WHAT IS NEEDED. For the records below, report how many lines include the word "function". Only the number should appear.

------ DATA ------

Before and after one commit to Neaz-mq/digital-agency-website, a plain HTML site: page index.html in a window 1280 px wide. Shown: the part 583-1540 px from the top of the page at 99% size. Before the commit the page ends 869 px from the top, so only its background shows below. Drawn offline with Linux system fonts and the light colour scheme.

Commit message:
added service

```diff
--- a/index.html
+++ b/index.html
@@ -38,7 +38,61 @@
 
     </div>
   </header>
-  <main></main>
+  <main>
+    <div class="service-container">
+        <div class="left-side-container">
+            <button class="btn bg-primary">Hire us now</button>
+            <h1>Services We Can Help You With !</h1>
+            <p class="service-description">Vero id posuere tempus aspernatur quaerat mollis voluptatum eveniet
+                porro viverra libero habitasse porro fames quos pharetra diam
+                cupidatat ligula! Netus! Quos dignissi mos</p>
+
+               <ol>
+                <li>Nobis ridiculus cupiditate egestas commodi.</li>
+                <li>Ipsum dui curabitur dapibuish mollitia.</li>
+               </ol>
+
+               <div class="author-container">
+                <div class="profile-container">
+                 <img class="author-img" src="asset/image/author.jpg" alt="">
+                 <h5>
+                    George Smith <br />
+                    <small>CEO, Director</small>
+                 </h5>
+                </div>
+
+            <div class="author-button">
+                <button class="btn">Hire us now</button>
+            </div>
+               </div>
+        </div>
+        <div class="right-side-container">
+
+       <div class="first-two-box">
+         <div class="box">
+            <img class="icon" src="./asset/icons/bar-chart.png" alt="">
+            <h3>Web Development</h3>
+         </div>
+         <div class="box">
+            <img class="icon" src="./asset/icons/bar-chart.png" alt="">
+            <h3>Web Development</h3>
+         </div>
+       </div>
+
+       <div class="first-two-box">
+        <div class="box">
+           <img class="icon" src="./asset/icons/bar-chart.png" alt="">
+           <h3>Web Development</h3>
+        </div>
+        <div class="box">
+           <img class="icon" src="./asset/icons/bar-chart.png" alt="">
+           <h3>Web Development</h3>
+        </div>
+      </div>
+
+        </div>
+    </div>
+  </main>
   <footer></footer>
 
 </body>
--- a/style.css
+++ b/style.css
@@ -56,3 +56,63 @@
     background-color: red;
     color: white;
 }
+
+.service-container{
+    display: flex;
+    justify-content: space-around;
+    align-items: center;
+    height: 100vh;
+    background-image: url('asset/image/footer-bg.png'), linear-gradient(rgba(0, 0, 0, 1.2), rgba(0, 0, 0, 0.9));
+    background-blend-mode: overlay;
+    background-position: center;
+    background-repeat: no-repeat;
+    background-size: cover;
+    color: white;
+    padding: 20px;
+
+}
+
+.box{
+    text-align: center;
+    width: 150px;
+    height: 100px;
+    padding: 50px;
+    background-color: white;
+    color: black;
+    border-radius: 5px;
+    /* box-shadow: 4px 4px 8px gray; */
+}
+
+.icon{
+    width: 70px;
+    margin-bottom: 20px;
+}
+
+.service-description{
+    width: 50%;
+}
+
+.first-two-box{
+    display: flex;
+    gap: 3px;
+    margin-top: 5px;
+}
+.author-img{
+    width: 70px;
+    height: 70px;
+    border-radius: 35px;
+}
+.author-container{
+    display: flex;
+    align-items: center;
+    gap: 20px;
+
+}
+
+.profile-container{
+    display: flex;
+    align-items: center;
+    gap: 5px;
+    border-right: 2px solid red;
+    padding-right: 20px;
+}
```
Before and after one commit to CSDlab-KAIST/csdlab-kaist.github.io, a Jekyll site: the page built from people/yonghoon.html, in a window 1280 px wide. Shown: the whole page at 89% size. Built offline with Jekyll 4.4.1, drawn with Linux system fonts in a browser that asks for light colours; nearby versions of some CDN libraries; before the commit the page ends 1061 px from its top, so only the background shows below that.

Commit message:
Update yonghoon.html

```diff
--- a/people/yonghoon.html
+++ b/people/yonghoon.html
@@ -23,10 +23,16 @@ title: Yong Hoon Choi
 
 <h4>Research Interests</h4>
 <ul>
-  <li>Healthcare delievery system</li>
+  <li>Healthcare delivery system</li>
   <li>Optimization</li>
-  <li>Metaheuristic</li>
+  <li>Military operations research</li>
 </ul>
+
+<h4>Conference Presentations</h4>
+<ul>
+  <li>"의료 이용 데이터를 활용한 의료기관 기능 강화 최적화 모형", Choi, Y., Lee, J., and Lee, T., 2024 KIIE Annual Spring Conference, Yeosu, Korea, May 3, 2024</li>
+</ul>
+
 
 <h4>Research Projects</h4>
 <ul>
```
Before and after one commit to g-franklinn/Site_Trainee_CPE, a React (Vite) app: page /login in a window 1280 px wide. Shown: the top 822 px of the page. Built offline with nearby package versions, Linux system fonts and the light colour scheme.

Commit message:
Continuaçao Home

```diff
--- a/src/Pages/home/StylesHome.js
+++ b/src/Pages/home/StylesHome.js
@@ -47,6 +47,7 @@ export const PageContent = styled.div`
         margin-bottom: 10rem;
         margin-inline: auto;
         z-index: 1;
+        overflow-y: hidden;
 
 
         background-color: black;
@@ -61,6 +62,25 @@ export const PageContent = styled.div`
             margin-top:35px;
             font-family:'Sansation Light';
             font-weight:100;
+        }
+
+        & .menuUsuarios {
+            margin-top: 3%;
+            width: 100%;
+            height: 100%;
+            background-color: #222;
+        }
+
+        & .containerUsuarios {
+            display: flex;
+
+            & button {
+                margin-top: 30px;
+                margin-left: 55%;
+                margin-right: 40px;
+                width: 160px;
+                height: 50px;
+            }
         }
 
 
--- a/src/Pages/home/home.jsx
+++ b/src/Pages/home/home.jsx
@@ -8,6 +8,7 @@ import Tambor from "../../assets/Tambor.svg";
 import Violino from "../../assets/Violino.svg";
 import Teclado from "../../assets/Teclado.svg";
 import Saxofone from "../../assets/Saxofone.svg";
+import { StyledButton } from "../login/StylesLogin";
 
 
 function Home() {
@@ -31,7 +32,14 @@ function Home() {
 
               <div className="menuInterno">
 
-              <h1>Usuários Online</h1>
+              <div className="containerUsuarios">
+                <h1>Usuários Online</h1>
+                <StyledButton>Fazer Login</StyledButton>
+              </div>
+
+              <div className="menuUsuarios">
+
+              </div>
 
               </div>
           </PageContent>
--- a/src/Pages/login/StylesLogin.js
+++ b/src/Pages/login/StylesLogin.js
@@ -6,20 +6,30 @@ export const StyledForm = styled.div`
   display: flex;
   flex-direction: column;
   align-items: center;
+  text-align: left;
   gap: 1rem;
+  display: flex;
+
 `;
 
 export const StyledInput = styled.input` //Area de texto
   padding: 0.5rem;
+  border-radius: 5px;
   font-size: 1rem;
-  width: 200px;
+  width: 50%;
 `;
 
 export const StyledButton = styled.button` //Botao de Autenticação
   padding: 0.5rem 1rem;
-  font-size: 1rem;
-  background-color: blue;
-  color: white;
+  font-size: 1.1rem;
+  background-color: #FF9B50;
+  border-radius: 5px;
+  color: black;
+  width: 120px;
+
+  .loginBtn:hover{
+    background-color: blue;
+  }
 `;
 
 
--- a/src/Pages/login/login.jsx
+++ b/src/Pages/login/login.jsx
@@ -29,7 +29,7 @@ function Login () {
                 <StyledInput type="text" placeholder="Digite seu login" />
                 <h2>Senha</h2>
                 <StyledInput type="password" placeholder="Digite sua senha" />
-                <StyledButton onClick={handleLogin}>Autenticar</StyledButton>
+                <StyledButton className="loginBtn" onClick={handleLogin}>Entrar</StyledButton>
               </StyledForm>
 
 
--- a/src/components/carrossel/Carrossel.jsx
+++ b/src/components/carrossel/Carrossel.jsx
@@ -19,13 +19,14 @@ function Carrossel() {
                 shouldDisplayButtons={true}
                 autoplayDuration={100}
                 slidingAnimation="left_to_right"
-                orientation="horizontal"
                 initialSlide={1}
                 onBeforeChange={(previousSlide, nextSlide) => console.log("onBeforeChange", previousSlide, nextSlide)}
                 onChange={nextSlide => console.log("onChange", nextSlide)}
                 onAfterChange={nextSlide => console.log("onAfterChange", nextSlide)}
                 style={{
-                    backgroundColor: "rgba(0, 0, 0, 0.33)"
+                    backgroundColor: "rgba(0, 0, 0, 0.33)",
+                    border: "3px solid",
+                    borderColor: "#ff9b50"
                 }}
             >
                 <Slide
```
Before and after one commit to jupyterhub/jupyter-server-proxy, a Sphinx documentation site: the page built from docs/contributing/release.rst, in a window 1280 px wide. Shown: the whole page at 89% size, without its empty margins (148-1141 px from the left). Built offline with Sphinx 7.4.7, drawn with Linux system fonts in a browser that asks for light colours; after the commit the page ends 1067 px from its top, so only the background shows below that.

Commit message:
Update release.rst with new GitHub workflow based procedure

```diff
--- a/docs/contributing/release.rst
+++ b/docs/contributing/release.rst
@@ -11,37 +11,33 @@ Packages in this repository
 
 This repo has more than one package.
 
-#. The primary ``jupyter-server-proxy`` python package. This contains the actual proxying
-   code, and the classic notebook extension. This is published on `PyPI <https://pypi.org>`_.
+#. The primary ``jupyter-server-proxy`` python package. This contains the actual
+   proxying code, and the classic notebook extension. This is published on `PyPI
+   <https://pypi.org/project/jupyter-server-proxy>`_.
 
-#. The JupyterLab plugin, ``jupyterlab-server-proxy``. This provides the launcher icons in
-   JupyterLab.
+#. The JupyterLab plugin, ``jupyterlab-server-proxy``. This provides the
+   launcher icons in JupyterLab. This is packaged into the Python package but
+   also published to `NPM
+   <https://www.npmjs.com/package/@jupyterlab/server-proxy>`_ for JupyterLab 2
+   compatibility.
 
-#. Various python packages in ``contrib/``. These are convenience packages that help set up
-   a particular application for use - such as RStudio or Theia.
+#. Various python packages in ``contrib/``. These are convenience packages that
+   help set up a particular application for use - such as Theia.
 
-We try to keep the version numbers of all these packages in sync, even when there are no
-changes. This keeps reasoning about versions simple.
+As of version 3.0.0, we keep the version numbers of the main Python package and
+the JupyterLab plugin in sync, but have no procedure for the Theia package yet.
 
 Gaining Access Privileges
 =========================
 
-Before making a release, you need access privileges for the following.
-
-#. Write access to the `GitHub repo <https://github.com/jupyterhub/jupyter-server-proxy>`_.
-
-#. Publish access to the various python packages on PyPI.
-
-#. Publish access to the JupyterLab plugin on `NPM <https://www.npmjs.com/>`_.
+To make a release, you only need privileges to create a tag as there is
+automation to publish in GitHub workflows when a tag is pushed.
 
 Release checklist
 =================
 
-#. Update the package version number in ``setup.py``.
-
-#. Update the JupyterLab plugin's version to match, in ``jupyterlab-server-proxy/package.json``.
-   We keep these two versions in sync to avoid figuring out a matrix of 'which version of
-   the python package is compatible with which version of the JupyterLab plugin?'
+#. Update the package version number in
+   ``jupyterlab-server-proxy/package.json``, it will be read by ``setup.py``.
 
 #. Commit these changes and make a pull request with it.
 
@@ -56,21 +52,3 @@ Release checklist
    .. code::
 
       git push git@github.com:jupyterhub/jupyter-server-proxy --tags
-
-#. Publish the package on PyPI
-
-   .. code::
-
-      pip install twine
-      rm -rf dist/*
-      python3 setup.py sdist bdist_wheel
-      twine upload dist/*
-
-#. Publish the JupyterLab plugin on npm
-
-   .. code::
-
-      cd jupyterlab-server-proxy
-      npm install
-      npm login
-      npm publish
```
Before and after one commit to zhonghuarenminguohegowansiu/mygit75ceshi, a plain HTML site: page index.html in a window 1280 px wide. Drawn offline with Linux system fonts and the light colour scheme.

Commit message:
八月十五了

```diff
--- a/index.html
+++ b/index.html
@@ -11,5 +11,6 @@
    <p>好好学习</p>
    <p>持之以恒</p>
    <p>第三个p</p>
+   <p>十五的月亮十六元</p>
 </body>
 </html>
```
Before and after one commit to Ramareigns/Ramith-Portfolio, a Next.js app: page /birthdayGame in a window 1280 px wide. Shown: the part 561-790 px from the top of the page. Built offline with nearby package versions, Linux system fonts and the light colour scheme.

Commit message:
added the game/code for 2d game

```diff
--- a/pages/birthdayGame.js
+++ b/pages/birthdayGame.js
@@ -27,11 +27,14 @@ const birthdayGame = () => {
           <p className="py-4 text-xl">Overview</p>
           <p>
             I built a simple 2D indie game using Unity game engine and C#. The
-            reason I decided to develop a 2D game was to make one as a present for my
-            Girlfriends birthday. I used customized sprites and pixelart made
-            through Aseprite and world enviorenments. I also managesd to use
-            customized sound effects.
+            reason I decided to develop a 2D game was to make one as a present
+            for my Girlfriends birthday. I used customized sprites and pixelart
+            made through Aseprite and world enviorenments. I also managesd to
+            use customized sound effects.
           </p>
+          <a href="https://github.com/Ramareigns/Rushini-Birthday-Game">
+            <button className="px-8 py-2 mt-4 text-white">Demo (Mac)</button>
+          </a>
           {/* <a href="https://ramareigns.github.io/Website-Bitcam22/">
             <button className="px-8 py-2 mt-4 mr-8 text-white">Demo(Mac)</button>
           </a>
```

------

RESPONSE. 4